Last week the Wall Street Journal reported that UCLA’s Anderson Graduate School of Management issued an internal report that found that the school is “inhospitable to women faculty.” The report contains both comparative data and anecdotal evidence suggesting that women faculty have experienced impediments to advancement.
Women made up 20% of tenure-track faculty at Anderson and 14.3% of those with tenure in the 2012-2013 academic year, including Dr. Olian, according to school figures. By comparison, an analysis of 16 peer institutions—including the business schools at the University of Virginia, Stanford University and University of Michigan—found that, on average, about 30% of tenure-track and 19.5% of tenured faculty were women in the 2012-2013 year…
The internal report states that women have high rates of job satisfaction when beginning careers at the school, but face a “lack of respect” regarding their work and “unevenly applied” standards on decisions about pay and promotions.
Twice in the past three years, the university’s governing academic body took the relatively rare step of overruling Dr. Olian, who had recommended against the promotion of one woman and against giving tenure to another, according to four Anderson professors.
In one case, the university found that policies allowing faculty to take parental leave without falling behind on the tenure track had been incorrectly applied to the candidate. In that same period, they said, a male candidate for promotion passed through the Anderson review, but didn’t get clearance from the university.
Even though UCLA’s business school stands out, the numbers reported in the article show that gender inequity plagues most top business schools. In 2010 45% of tenure-line faculty in psychology departments were women. In sociology, more than 50% of assistant professors are women, and roughly half of associate professors are women. Women in psychology and sociology are doing much better in attaining tenured positions than are women in business schools.
So why are women not more represented on business school faculty? One possible reason is that business schools are still dominated and/or highly influenced by economics, in which the gender composition is heavily slanted toward men. According to a Wall Street Journal article from last year, women only get 32% of PhDs in economics (compared to 58% in the other social sciences).
In 2012, women accounted for 28.3% of untenured assistant professors, 40% of untenured associate professors, 21.6% of tenured associate professors and just 11.6% of full tenured professors.

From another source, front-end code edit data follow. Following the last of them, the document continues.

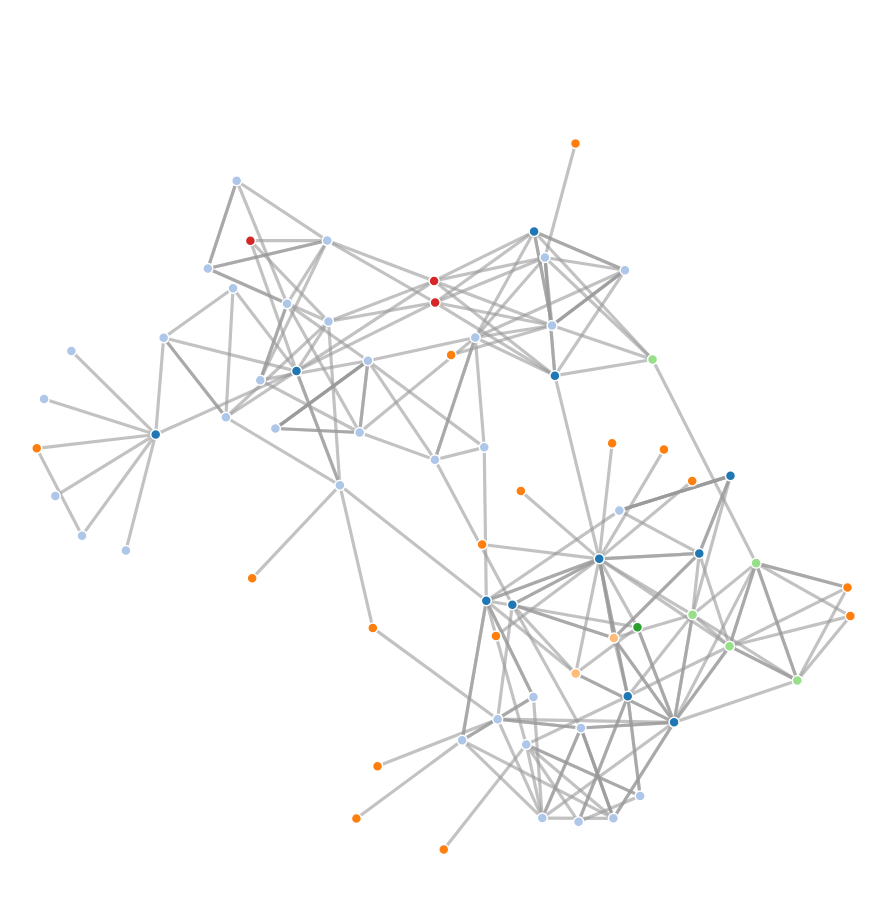
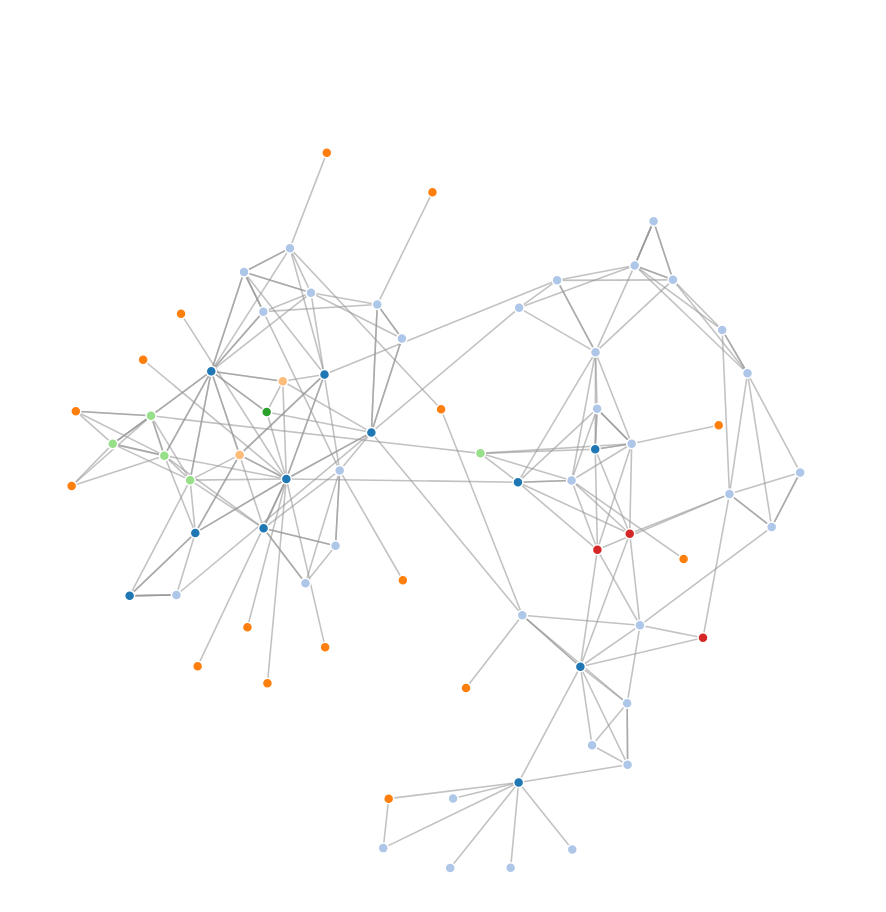
Before and after one commit to fuzzyfox/make-connections, a website: page example/index.html in a window 1280 px wide. Shown: the whole page, without its empty margins (81-967 px from the left). Drawn offline with nearby package versions, Linux system fonts and the light colour scheme.

Commit message:
better node distrobution

```diff
--- a/app.js
+++ b/app.js
@@ -27,7 +27,6 @@ var getLinks = function(make, done){
 			Array.prototype.slice.call(document.links).forEach(function(e, i, a){
 				if(/(.+)\.makes\.org/.test(e.href)){
 					tmp.push(e.href);
-					// console.log('href', e.href);
 				}
 			});
 
@@ -91,8 +90,8 @@ var getMakeLinks = function(url, target, done){
 					url: url
 				});
 
-				console.log('getting links for ', kit[0]);
-				getLinks(kit[0]/*, target*/, done);
+				console.log('getting links for ', kit[0].url);
+				getLinks(kit[0], done);
 			}
 		});
 	}
--- a/example/index.html
+++ b/example/index.html
@@ -22,17 +22,19 @@ var width = 1000,
 
 var color = d3.scale.category20();
 
-var force = d3.layout.force()
-    .charge(-360)
-    .linkDistance(100)
-    .size([width, height]);
+var force = d3.layout.force();
 
 var svg = d3.select("body").append("svg")
     .attr("width", width)
     .attr("height", height);
 
 d3.json("example.json", function(error, graph) {
+  var k = Math.sqrt(graph.nodes.length / (width * height));
+
   force
+      .charge(-20 / k)
+      .gravity(100 * k)
+      .size([width, height])
       .nodes(graph.nodes)
       .links(graph.links)
       .start();
@@ -41,7 +43,7 @@ d3.json("example.json", function(error, graph) {
       .data(graph.links)
     .enter().append("line")
       .attr("class", "link")
-      .style("stroke-width", function(d) { return Math.sqrt(d.value); });
+      .style("stroke-width", function(d) { return Math.sqrt(d.value) / 2; });
 
   var node = svg.selectAll(".node")
       .data(graph.nodes)
```
Also changed, not shown: 1 other file.
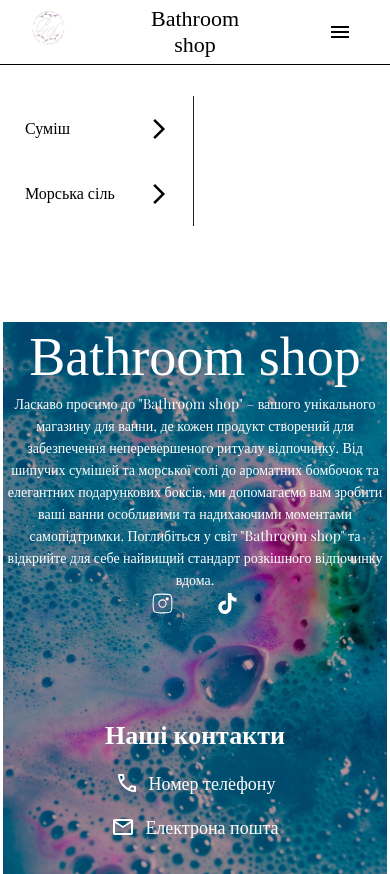
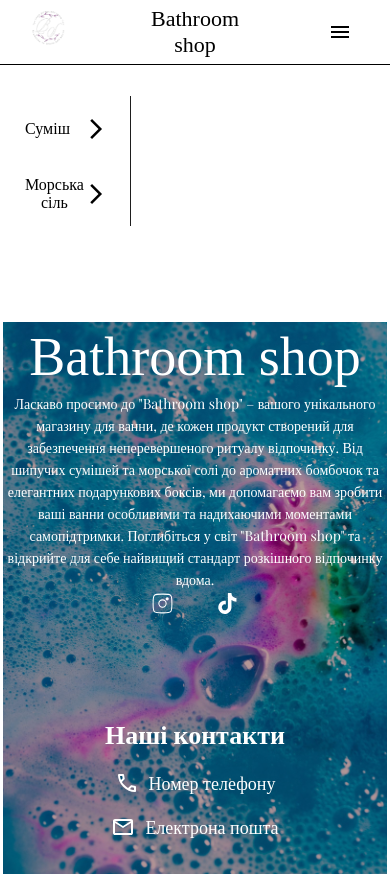
Before and after one commit to Oaleks262/front-end-bathroom-shop, a React (Create React App) app: page /recommendation in a window 390 px wide. Built offline with nearby package versions, Linux system fonts and the light colour scheme; a web font is replaced by a local one.

Commit message:
edit recomedation

```diff
--- a/src/components/Recomendacion/Recomendacion.css
+++ b/src/components/Recomendacion/Recomendacion.css
@@ -155,4 +155,7 @@
     .recomendacion-content-page-mix p{
         font-size: 12px;
     }
+    .recomendacion-content-sidebar {
+        width: auto;
+    }
 }
```
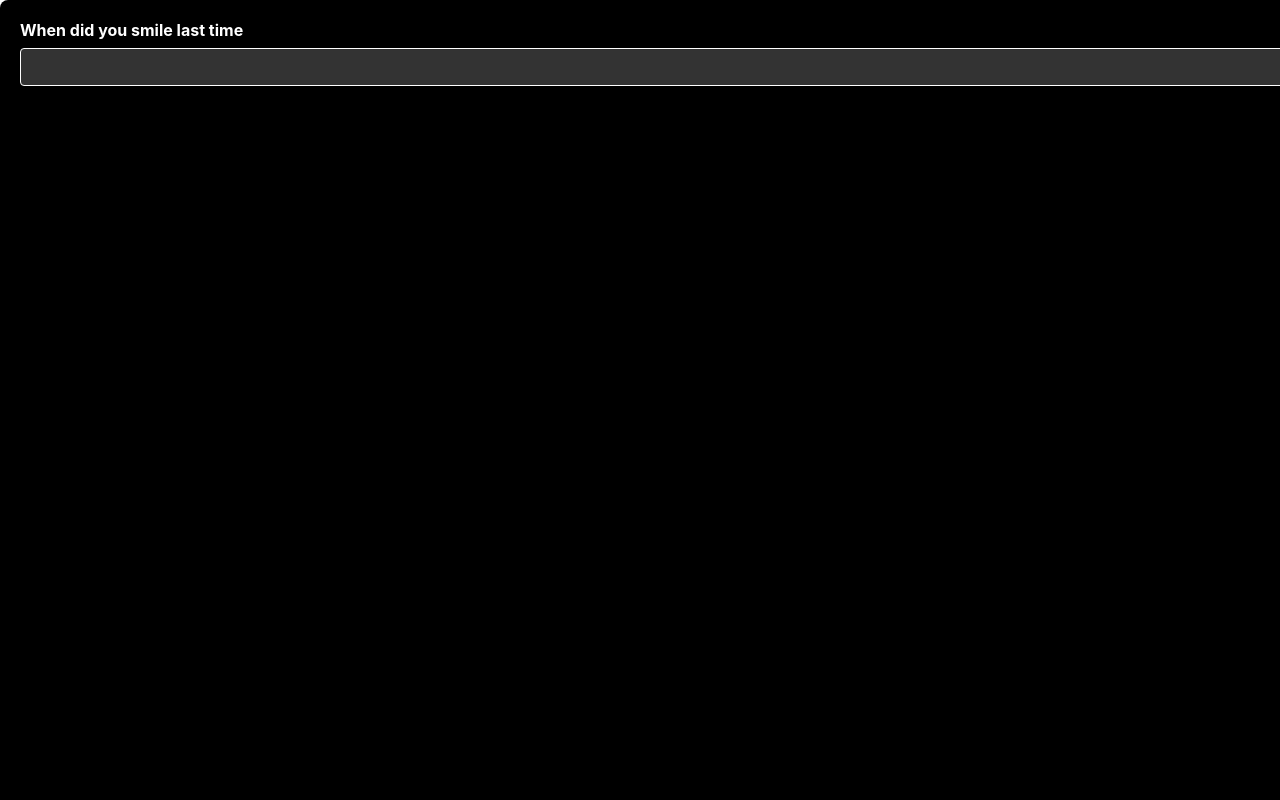
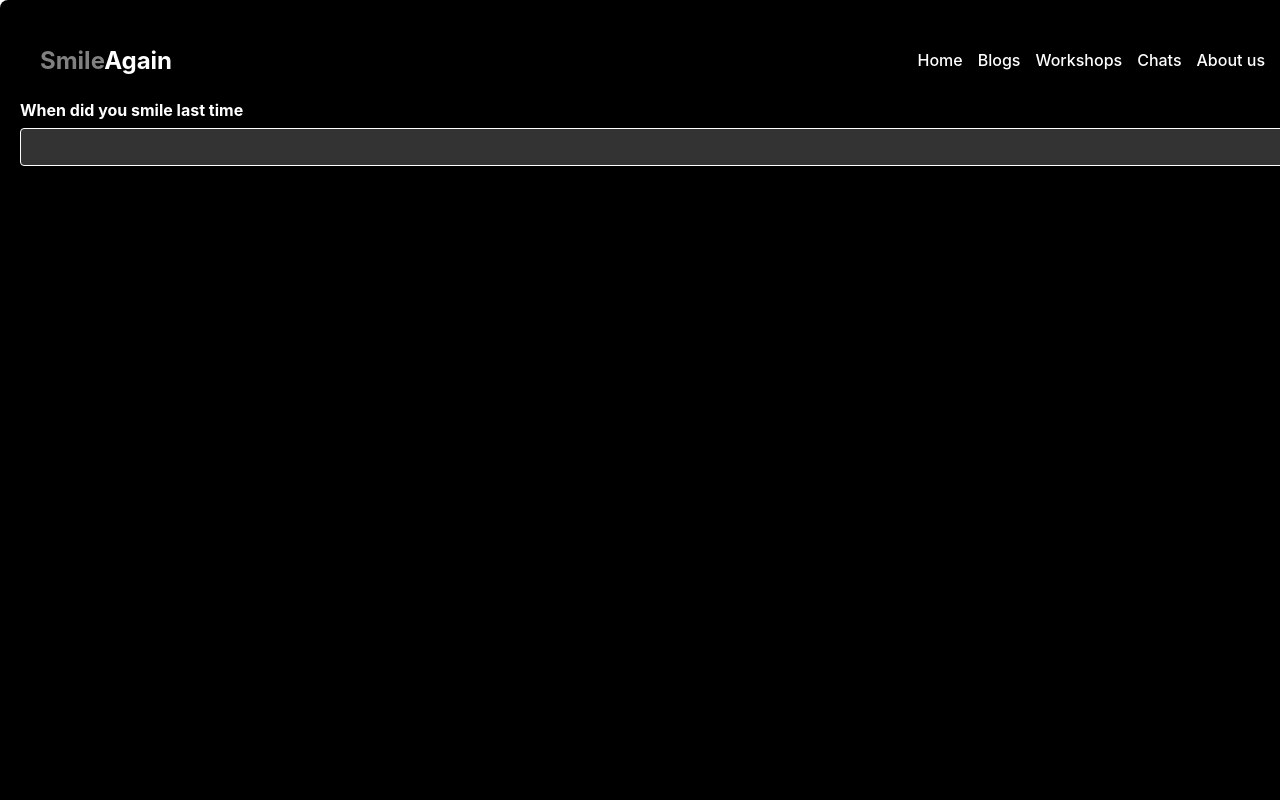
Before and after one commit to saisreekantam/SMILE_AGAIN, a React (Create React App) app in the folder frontend/: page /home in a window 1280 px wide. Shown: the top 800 px of the page. Built offline with nearby package versions, Linux system fonts and the light colour scheme.

Commit message:
Problem Description Page

```diff
--- /dev/null
+++ b/frontend/src/NavAfterLogin.css
@@ -0,0 +1,43 @@
+.TopNavBar {
+    display: flex;
+    justify-content: space-between; /* Space out Logo and Links */
+    align-items: center; /* Vertically center the elements */
+    height: 80px;
+    width: 100%; /* Ensure it takes full width of the parent */
+    padding: 0 20px; /* Optional: padding to add some space on the sides */
+    color: black;
+    box-sizing: border-box; /* Ensures padding doesn't affect width */
+  }
+  .Smile{
+    color: gray;
+  }
+  .Again{
+    color: white;
+  }
+
+  .Logo {
+    font-size: 24px;
+    font-weight: bold;
+    white-space: nowrap; /* Prevent logo text from wrapping */
+  }
+
+
+  .Links {
+    display: flex; /* Align links horizontally */
+    gap: 15px; /* Space between the links */
+    margin-left: auto; /* Push Links div to the right */
+    flex-wrap: nowrap; /* Ensure no wrapping of links */
+    color: white;
+  }
+
+  .Links a {
+    text-decoration: none;
+    color: white;
+    font-size: 16px;
+    font-weight: 500;
+    white-space: nowrap; /* Prevent links from wrapping */
+  }
+
+  .TopNavBar {
+    overflow: hidden; /* Prevent horizontal scroll */
+  }
--- /dev/null
+++ b/frontend/src/NavAfterLogin.js
@@ -0,0 +1,27 @@
+import React from "react";
+import "./NavAfterLogin.css"
+
+const NavAfterLogin=() => {
+    const userName=localStorage.getItem("username");
+    return(
+        <div className="navContainer">
+            <nav className="TopNavBar">
+                <div className="Logo">
+                    <span className="Smile">Smile</span>
+                    <span className="Again">Again</span>
+                </div>
+                <div className="Links">
+                    <a href="">Home</a>
+                    <a href="">Blogs</a>
+                    <a href="">Workshops</a>
+                    <a href="">Chats</a>
+                    <a href="">About us</a>
+                    <a href="/profile">{userName}</a>
+                </div>
+            </nav>
+        </div>
+    );
+
+}
+
+export default NavAfterLogin;
--- a/frontend/src/ProblemDescriptionFile.css
+++ b/frontend/src/ProblemDescriptionFile.css
@@ -8,7 +8,7 @@
     border-radius: 8px;
     box-shadow: 0 4px 8px rgba(255, 255, 255, 0.1);
     width: 100%;
-    max-width: 1300px;
+    max-width: 1500px;
     margin: auto;
     height: 1000px;
   }
--- a/frontend/src/ProblemDescriptionForm.js
+++ b/frontend/src/ProblemDescriptionForm.js
@@ -1,5 +1,6 @@
 import React,{useState} from "react";
 import "./ProblemDescriptionFile.css";
+import NavAfterLogin from "./NavAfterLogin";
 const ProblemDescriptionForm=() => {
     const [currentStep,setCurrentStep] = useState(0);
     const [formData,setFormData] = useState({
@@ -40,6 +41,7 @@ const ProblemDescriptionForm=() => {
     };
     return(
         <div className="formContainer">
+            <NavAfterLogin />
             <form onSubmit={handleSubmit}>
                 {formFields.map((field,index) => (
                     <div key={field.id} style={{ display:index <= currentStep ? "block" : "none"}}>
--- a/frontend/src/RegistrationPage.js
+++ b/frontend/src/RegistrationPage.js
@@ -21,7 +21,11 @@ function RegistrationPage() {
         try{
            const response = await axios.post("http://localhost:8000/auth/register",data,{headers: { 'Content-Type' : 'application/json'}});
            console.log(response.data.message);
-           navigate('/home');
+           if(response.status===200){
+            const { name } = data;
+            localStorage.setItem("username",name);
+            navigate('/home');
+           }
         } catch (err){
             console.error('Error Saving workout: ',err);
         }
```
Also changed, not shown: frontend/src/RelatedBlogs.js (added, +22 -0 lines), frontend/src/RelatedBlogs.css (added).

In other words, women in economics are more likely to end up in untenured adjunct positions than they are in tenured faculty positions. This gender inequity in economics seeps into business schools since this is the discipline that most influences our research and teaching.